I just found out about the blocktree implementation and how it is used to
increase the speed of prefix search.
Have you tried to use it for spatial search?
I will explain to you how i think it will work. Please correct me if I am
wrong.
A radix tree is a structure that you can use to efficiently search terms
with a specific prefix.
Spatial searches are prefix searches. Lets see why.
Lets say we have the surface of the earth and we use as coordinate system
the Geographic coordinate system<
http://en.wikipedia.org/wiki/Geographic_coordinate_system>
.
We then create a grid of 4 square surfaces and create an id for each one.
...
We split each square surface into 4 square surfaces with an id.
When we want to point to a location, its uid would be of this form:
idlv1idlv2idlv3...
Each id can be encoded with 4 bits.
The surface of the earth (510million kms) would then require 29 bits to
have the precision of 1m^2.
How do we encode arbitrary closed surfaces?
Here is what measure theory does: check page 7. theorem 1.4 figure
3<http://press.princeton.edu/chapters/s8008.pdf>
This theorem says that any surface can be described by a countable amout of
squares.
Lucene can only handle finite number of terms.
We thus put an upper limit on the number of squares that represent our
surface. The ids of those squares are the terms that need to be searched.
In conclusion, searching documents inside an arbitrary surface means
creating the trie of that surface and then looking through the inverted
index trie for those terms.
The scoring that we will implement will be the surface area of the common
terms,(ie the surface area of the intersection of those surfaces)
*So 2 questions, *
*1)Will this work in general?*
*2) I want to avoid writing new code.*
*
*
* Is the blocktree implementation much different than a radix tree that it
wouldnt not make it work?*

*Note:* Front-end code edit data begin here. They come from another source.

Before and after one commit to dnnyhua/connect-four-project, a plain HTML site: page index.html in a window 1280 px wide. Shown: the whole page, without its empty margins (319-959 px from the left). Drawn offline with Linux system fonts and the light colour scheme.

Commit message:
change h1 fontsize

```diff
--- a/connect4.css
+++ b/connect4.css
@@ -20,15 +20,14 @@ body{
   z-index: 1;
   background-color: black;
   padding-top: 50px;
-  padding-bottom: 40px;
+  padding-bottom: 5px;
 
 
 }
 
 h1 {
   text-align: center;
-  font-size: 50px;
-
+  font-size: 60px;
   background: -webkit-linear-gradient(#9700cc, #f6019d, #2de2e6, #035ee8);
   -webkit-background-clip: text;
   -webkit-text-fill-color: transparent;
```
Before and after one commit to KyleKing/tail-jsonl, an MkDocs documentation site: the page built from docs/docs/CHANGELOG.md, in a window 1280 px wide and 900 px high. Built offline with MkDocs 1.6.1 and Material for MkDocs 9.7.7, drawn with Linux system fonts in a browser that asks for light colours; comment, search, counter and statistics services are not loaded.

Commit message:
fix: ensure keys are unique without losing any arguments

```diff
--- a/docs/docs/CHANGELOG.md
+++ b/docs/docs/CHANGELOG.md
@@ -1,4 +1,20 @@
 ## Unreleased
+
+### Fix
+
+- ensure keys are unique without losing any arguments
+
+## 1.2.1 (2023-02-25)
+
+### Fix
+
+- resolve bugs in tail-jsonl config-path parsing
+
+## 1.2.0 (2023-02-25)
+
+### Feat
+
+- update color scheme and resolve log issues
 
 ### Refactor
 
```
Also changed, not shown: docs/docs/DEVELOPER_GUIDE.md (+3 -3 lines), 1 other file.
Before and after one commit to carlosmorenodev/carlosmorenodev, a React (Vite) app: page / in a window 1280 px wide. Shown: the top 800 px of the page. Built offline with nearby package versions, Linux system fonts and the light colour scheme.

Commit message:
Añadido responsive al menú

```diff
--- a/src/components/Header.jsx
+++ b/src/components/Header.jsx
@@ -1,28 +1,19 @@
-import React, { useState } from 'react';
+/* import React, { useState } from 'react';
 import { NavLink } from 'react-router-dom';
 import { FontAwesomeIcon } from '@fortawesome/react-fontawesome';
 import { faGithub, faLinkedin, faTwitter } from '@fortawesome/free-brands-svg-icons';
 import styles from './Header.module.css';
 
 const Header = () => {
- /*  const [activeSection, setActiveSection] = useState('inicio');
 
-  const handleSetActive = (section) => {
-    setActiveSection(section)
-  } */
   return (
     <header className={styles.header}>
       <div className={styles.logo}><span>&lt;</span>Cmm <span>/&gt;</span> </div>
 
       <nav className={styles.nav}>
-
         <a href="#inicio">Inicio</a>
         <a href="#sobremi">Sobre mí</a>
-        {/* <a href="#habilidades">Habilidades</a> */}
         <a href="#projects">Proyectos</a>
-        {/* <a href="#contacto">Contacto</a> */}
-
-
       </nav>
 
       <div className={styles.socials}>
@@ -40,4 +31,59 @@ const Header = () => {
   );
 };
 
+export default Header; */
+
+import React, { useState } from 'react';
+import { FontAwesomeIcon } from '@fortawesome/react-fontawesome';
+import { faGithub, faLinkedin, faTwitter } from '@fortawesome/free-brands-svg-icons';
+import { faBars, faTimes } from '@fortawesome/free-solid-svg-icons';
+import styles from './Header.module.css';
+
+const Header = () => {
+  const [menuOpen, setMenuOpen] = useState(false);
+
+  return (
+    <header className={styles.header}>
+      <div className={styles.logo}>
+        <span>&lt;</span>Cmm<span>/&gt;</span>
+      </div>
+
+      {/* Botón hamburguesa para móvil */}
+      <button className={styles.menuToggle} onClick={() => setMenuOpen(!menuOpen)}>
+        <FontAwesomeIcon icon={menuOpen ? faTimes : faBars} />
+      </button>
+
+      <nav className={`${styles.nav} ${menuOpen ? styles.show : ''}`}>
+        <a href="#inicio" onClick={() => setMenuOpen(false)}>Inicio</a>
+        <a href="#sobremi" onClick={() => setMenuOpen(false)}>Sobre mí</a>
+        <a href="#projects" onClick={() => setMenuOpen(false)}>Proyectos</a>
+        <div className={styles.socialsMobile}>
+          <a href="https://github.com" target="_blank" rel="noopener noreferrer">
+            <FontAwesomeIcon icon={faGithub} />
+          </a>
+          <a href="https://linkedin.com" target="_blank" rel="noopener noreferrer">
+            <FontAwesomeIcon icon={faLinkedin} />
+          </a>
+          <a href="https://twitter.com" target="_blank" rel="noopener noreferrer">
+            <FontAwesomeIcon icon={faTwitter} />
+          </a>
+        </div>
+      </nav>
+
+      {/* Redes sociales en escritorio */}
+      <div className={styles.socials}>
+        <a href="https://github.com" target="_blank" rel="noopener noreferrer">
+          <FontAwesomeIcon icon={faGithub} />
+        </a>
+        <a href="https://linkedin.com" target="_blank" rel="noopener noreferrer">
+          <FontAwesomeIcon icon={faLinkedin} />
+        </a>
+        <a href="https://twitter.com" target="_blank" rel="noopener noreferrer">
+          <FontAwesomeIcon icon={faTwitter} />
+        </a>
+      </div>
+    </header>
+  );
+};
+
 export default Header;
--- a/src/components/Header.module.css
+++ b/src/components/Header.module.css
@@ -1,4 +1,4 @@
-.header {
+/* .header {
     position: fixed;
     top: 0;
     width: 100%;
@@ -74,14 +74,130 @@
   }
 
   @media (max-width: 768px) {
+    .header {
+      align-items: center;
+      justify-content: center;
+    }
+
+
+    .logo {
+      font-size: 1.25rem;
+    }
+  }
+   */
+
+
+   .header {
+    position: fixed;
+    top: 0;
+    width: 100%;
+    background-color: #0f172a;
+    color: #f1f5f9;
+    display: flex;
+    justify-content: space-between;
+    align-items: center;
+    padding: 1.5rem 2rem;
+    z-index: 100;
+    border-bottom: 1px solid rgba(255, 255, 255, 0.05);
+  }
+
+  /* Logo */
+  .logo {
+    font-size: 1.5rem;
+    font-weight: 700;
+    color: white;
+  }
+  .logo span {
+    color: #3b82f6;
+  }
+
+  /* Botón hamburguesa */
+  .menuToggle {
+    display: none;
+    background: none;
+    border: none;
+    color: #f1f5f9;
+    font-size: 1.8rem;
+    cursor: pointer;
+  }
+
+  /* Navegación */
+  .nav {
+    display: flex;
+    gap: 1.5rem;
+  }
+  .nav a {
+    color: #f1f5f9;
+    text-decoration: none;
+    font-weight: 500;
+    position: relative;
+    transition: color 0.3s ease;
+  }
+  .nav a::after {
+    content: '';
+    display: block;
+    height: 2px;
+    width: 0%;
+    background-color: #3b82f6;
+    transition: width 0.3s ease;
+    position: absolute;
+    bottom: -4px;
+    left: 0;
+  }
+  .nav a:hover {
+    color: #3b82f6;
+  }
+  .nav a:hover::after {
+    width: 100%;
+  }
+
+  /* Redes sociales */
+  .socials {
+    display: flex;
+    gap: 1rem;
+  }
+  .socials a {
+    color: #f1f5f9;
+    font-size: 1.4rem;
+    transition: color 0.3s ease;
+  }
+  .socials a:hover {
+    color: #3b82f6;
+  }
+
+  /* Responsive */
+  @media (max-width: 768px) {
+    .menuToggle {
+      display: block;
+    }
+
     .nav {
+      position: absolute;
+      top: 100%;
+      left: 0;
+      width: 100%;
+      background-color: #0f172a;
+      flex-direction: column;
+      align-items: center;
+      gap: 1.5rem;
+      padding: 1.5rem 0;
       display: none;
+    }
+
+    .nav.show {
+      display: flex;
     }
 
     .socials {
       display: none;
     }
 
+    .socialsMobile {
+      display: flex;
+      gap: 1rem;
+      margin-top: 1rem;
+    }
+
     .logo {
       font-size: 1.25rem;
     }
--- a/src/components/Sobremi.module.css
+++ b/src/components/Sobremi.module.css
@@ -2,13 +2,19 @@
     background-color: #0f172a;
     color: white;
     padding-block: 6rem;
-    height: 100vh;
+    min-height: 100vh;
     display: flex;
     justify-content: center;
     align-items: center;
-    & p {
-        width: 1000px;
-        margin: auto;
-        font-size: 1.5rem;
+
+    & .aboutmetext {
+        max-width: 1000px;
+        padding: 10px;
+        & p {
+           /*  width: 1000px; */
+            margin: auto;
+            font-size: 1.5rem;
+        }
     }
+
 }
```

*Does blocktree accept arbitrary byte or bit prefixes?*
*Which classes would I use if all the above answers are positive?*

Sincerely yours,
Apostolis Xekoukoulotakis